* What the task asks *
Keep only the lines of the material below that contain the word "style". Copy those lines.

* Provided records *
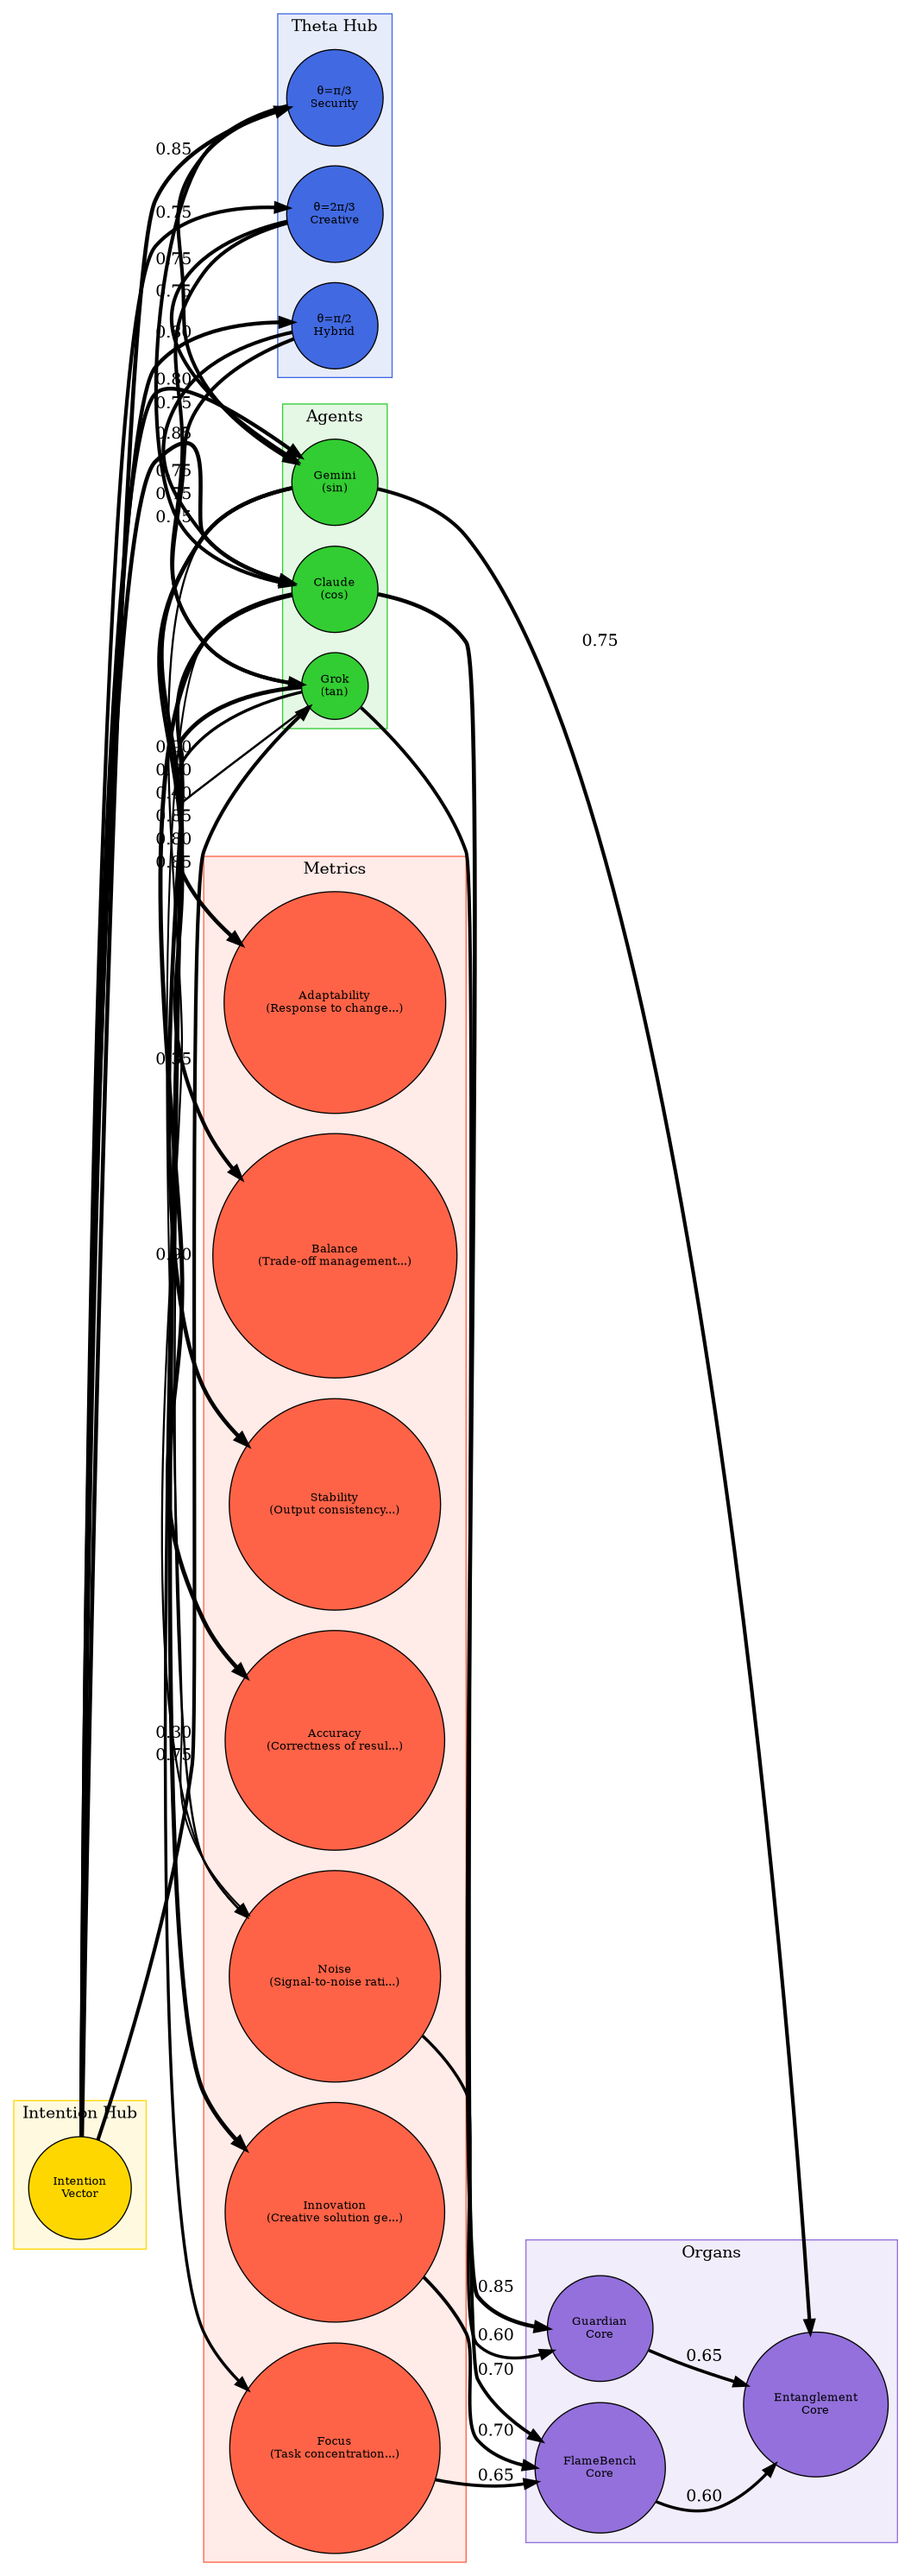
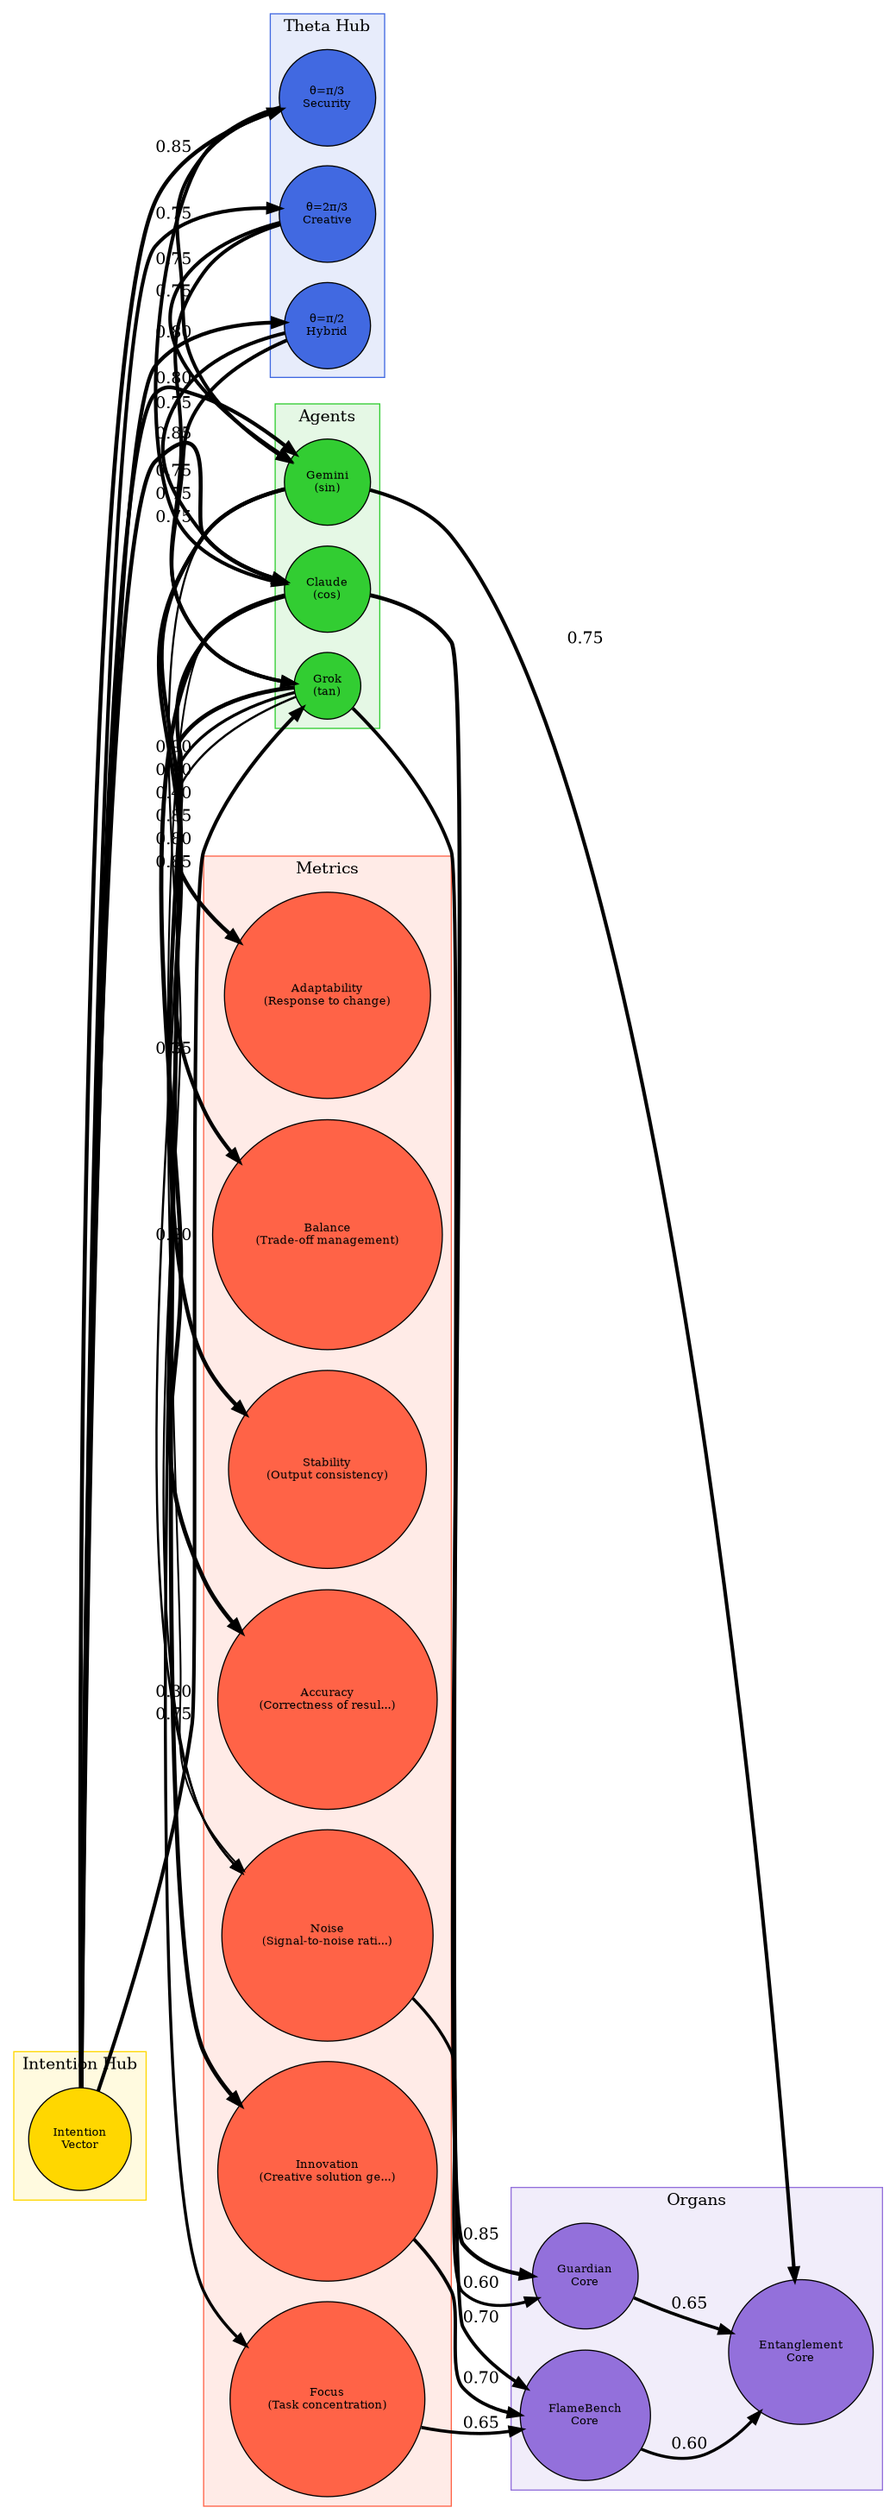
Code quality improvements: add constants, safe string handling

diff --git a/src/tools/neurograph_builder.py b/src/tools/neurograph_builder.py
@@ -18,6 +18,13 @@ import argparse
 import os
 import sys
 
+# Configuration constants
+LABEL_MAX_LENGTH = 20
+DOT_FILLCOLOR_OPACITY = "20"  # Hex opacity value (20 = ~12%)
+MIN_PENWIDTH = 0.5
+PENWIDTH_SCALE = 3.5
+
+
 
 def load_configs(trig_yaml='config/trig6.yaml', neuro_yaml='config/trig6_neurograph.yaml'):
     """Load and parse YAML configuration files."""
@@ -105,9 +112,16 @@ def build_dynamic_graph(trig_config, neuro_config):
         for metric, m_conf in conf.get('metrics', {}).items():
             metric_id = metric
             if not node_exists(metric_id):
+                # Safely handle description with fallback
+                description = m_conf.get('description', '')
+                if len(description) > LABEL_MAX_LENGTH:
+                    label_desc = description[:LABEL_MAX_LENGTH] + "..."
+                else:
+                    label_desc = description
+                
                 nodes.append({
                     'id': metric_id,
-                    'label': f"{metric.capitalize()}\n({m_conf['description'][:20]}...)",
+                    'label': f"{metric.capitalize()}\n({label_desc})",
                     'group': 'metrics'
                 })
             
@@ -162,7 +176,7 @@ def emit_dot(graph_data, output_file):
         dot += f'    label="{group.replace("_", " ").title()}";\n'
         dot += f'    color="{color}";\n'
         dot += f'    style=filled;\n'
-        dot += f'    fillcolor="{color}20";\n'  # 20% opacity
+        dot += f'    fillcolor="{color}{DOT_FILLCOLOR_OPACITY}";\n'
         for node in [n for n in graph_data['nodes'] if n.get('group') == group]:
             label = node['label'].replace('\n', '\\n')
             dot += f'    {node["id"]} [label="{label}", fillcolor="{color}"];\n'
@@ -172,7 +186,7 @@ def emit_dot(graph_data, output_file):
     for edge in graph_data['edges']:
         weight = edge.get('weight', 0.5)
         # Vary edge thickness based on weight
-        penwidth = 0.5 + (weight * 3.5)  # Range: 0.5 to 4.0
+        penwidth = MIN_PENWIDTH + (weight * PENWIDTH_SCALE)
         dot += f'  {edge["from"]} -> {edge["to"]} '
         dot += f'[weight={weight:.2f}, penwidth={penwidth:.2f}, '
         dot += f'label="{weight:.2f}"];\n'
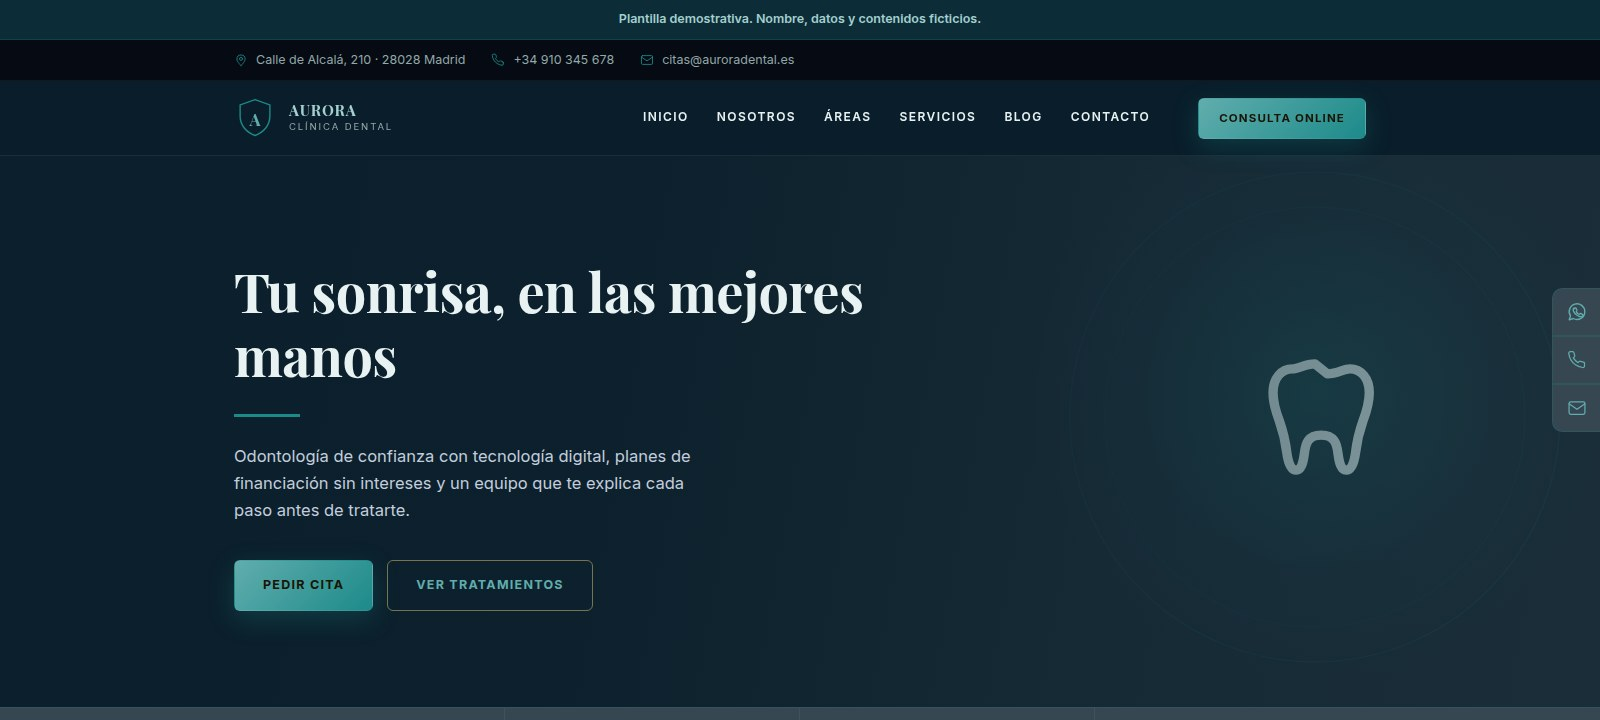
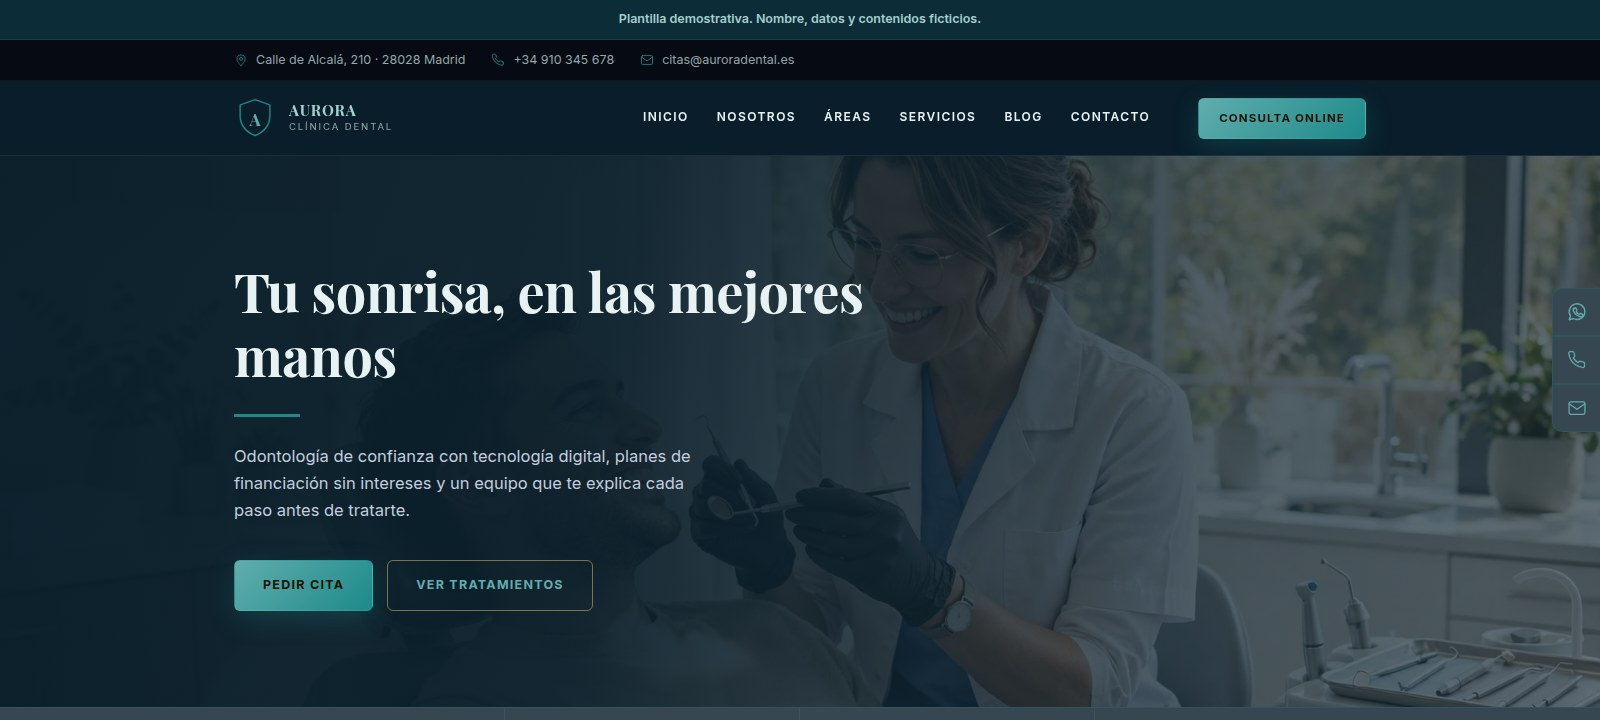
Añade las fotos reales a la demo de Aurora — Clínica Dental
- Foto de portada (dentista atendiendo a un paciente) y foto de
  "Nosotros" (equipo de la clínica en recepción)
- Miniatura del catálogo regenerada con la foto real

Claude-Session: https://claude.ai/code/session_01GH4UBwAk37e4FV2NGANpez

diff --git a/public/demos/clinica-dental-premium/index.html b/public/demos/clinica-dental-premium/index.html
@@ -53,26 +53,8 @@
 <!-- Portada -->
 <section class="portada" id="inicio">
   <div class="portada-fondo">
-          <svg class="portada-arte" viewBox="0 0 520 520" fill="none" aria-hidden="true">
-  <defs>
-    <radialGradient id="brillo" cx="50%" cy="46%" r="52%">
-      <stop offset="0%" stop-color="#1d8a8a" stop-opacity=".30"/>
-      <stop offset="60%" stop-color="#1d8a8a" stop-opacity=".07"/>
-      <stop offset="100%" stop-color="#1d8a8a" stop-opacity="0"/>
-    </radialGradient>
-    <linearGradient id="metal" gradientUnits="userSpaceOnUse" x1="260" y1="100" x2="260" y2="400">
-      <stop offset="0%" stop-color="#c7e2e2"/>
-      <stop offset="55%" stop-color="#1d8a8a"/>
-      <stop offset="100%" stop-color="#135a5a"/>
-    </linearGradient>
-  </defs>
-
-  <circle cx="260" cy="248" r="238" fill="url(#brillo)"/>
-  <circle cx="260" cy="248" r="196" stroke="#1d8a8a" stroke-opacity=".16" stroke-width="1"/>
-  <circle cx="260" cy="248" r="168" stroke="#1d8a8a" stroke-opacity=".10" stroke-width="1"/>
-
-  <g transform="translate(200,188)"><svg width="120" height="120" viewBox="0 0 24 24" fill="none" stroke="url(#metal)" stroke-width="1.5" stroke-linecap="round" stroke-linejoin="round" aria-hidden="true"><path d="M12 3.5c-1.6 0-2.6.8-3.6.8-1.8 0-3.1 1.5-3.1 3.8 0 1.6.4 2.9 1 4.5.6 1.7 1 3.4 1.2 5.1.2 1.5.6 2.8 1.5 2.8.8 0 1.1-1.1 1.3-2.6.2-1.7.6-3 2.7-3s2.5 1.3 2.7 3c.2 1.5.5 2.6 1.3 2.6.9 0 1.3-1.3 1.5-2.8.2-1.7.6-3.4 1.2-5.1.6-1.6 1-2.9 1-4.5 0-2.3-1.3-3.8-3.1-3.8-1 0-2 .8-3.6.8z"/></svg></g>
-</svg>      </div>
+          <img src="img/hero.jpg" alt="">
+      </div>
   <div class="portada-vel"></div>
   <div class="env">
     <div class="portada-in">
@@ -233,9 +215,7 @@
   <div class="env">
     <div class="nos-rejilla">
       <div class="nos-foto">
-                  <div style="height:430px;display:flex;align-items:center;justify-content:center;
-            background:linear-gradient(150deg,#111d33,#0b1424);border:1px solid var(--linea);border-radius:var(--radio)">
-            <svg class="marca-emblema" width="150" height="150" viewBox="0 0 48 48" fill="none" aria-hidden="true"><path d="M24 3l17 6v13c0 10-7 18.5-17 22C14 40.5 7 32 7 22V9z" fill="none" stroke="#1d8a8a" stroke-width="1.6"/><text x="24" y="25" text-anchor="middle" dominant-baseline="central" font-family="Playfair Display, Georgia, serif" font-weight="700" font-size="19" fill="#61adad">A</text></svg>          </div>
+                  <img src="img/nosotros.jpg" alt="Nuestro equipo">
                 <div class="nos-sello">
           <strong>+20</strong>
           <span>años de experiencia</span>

* Your solution *
         dot += f'    style=filled;\n'
-                  <div style="height:430px;display:flex;align-items:center;justify-content:center;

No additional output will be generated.